▸ **Task brief**: Extract exactly and only the lines of the data below, starting at the line with "PUBLICATION : promove" and stopping after the final line.

▸ **Exercise data**:
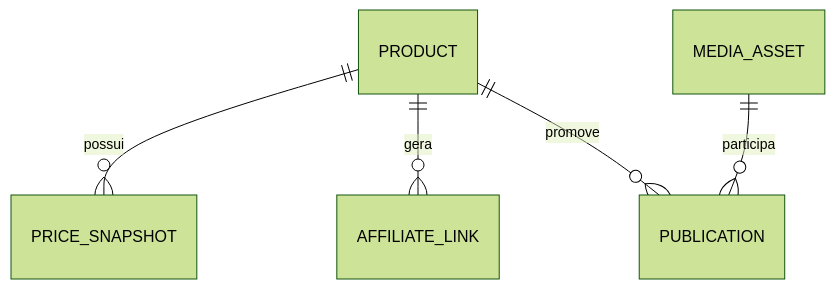
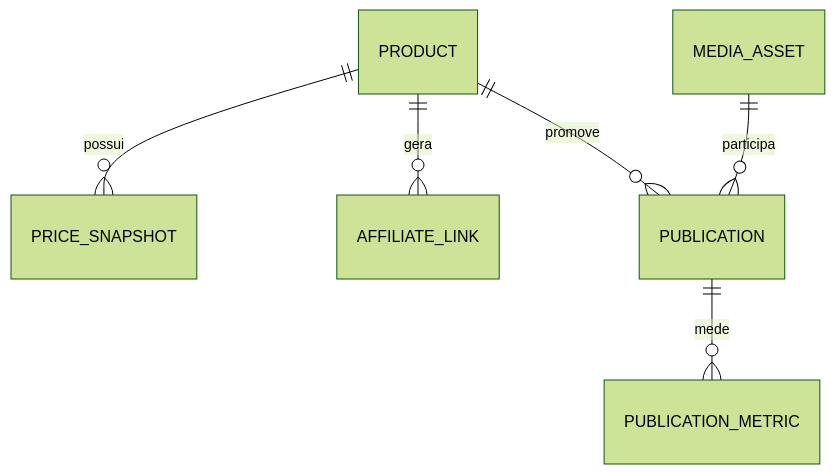
Before and after one commit to PedroHenrique2107/afflix-platform: the diagram in docs/04-PRISMA-DADOS-E-MIGRACOES.md, drawn with Mermaid (forest theme). The commit also changed other lines of this file and 3 other files, not shown here.

````diff
--- a/docs/04-PRISMA-DADOS-E-MIGRACOES.md
+++ b/docs/04-PRISMA-DADOS-E-MIGRACOES.md
@@ -7,7 +7,8 @@
 ```mermaid
 erDiagram
  PRODUCT ||--o{ PRICE_SNAPSHOT : possui
  PRODUCT ||--o{ AFFILIATE_LINK : gera
  PRODUCT ||--o{ PUBLICATION : promove
  MEDIA_ASSET ||--o{ PUBLICATION : participa
+ PUBLICATION ||--o{ PUBLICATION_METRIC : mede
 ```
````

▸ **Finished task**:
  PRODUCT ||--o{ PUBLICATION : promove
  MEDIA_ASSET ||--o{ PUBLICATION : participa
+ PUBLICATION ||--o{ PUBLICATION_METRIC : mede
 ```
````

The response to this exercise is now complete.